A single figure is required: the number of lines below that contain "index".

------------------------------------------------------------------------

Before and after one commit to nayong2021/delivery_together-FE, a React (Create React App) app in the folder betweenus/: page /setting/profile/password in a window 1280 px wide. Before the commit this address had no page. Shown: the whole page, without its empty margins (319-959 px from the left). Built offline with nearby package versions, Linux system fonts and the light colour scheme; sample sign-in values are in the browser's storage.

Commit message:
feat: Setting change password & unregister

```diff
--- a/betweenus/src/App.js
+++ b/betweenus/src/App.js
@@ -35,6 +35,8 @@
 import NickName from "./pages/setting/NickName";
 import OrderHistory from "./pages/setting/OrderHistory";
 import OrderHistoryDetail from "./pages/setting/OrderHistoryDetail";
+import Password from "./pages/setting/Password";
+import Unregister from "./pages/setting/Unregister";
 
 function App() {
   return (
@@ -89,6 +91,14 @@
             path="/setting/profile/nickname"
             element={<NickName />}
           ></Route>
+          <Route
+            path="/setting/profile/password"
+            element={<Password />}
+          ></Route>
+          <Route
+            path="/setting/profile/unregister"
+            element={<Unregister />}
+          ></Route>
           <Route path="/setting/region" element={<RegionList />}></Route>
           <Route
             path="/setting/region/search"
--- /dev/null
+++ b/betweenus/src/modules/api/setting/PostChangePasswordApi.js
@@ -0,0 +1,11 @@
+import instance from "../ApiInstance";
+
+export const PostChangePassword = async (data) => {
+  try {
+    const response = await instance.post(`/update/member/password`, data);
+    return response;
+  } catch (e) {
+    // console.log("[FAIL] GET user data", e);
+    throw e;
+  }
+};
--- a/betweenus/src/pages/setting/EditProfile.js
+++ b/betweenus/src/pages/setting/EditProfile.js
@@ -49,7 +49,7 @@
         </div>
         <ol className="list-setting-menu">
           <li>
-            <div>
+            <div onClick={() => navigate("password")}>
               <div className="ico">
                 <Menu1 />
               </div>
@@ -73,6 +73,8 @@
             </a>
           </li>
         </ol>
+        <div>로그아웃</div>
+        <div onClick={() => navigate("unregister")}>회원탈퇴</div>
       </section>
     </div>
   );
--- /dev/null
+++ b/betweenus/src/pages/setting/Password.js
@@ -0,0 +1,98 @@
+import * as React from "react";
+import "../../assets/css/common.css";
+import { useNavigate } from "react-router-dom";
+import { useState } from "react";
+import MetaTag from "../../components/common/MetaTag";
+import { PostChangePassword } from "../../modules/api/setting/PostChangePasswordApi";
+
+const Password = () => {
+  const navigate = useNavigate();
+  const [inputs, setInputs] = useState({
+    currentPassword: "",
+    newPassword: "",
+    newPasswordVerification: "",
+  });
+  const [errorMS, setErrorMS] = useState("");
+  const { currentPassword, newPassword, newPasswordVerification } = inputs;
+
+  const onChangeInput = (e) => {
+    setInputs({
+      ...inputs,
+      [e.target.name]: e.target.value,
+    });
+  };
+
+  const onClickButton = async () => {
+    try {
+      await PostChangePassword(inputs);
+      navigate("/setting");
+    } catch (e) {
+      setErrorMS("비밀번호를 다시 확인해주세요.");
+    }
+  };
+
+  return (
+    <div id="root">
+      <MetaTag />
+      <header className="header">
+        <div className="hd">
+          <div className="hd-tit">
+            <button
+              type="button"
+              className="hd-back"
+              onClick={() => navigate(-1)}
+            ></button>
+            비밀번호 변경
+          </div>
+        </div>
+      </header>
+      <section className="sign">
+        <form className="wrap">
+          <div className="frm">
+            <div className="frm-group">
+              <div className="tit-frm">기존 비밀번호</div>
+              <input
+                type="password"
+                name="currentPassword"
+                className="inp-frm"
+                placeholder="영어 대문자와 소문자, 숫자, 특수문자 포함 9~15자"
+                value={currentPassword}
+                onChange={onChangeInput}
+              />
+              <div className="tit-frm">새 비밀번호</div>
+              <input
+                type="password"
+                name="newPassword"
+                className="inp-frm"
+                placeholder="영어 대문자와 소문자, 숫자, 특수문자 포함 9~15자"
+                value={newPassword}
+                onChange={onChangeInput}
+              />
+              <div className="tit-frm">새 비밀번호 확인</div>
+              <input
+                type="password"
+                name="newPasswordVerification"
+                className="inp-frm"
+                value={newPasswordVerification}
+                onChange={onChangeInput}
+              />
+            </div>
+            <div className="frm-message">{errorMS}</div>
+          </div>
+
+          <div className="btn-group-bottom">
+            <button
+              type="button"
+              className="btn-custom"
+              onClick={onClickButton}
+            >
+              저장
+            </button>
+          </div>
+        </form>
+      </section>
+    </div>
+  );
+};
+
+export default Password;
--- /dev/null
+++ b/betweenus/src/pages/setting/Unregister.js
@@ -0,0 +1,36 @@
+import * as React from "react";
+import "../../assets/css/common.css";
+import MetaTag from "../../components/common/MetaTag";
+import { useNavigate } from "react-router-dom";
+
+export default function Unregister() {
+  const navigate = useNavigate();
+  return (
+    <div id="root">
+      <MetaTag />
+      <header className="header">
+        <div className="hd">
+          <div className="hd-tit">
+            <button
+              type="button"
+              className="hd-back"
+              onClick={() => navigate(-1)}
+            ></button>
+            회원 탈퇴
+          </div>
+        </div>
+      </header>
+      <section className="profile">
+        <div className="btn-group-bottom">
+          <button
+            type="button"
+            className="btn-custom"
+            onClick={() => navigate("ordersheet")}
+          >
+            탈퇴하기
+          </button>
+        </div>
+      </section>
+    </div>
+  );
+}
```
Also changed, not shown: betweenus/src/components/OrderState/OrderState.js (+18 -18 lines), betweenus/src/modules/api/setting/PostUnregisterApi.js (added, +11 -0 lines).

------------------------------------------------------------------------

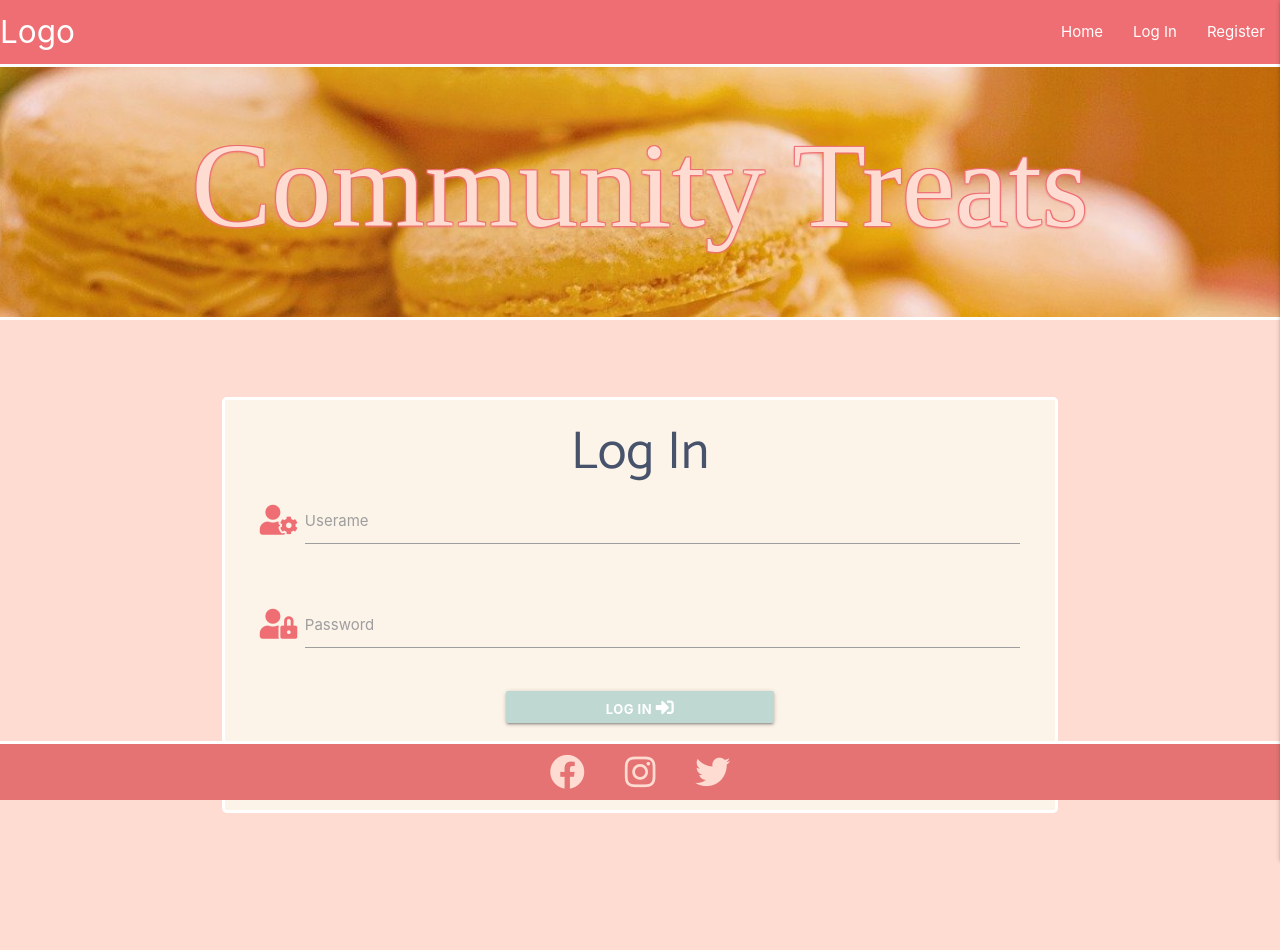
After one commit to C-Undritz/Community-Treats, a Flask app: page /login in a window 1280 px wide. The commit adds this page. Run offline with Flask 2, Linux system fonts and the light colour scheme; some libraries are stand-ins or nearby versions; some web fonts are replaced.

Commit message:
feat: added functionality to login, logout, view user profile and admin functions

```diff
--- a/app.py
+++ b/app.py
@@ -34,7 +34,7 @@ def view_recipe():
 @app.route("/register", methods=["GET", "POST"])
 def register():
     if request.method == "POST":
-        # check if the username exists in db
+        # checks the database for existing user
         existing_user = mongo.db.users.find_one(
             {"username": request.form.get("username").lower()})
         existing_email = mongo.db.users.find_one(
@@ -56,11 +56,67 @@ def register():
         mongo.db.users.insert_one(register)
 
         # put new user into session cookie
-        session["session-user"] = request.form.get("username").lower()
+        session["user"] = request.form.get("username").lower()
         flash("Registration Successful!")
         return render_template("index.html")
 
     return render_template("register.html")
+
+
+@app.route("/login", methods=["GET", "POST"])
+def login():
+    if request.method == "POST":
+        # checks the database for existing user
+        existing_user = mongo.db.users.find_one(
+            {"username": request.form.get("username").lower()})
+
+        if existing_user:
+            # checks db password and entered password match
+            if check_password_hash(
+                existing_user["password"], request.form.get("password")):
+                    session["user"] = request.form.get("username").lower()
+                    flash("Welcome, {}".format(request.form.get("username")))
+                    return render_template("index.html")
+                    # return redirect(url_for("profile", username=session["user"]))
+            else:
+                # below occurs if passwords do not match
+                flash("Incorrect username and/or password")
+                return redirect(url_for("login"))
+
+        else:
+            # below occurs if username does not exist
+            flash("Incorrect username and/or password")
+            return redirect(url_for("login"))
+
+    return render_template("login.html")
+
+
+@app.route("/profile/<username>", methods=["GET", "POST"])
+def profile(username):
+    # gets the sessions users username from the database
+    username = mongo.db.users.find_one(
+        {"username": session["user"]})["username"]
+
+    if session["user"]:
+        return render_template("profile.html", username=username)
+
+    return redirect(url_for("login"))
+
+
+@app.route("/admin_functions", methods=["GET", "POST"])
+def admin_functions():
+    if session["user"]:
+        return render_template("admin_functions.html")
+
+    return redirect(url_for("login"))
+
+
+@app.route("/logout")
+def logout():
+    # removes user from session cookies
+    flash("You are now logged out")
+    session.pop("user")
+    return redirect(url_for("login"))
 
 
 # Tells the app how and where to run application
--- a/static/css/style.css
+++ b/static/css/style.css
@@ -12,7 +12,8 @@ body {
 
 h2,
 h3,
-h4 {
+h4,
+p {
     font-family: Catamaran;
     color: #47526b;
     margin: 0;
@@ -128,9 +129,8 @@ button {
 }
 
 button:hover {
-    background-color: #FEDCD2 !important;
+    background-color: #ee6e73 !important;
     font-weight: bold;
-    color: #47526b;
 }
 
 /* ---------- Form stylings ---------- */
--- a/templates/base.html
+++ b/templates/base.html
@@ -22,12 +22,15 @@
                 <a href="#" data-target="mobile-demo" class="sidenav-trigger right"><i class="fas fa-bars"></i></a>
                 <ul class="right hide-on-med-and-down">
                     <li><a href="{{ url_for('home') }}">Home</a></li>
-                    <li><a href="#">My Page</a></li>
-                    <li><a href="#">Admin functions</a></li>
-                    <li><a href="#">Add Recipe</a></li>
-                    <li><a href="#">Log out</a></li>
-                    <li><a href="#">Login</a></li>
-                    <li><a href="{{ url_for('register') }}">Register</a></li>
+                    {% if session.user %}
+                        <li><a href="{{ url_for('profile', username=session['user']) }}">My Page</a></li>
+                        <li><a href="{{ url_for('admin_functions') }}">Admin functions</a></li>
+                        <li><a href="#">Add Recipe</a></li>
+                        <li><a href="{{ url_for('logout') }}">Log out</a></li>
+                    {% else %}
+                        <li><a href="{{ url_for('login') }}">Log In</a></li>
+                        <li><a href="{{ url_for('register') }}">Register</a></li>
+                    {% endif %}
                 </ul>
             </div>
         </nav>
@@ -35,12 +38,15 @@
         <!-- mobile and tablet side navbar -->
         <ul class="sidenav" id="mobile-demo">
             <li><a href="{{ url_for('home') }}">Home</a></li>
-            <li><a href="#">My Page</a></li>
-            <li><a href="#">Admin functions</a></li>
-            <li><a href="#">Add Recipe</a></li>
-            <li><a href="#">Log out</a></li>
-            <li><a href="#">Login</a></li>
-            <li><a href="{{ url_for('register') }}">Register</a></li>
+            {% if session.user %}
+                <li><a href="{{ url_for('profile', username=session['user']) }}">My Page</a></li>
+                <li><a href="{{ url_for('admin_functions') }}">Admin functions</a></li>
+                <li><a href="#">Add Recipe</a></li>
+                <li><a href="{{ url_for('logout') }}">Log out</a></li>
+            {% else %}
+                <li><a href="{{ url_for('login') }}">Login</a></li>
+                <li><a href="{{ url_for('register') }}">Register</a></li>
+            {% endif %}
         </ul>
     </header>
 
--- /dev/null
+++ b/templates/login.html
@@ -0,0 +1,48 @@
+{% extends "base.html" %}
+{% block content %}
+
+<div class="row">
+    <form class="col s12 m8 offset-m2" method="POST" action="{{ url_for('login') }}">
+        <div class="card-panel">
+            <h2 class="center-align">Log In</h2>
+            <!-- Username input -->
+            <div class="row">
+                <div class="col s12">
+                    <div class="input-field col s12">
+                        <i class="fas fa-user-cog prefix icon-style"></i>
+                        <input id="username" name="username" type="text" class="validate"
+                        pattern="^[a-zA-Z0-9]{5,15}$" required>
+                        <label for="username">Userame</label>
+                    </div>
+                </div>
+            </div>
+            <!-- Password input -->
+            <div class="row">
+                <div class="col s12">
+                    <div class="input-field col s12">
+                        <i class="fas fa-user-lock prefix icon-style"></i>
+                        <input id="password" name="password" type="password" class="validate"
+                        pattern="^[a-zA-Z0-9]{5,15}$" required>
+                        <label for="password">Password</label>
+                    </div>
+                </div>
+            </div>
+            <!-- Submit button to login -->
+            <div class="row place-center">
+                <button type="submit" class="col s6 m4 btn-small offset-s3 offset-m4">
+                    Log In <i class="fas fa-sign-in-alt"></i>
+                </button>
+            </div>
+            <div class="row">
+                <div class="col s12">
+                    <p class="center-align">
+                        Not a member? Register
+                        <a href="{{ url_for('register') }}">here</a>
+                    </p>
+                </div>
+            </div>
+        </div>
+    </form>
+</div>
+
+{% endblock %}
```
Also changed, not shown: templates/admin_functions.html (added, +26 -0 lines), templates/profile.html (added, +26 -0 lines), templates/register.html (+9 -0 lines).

------------------------------------------------------------------------

**ANSWER TO THE EXERCISE**
2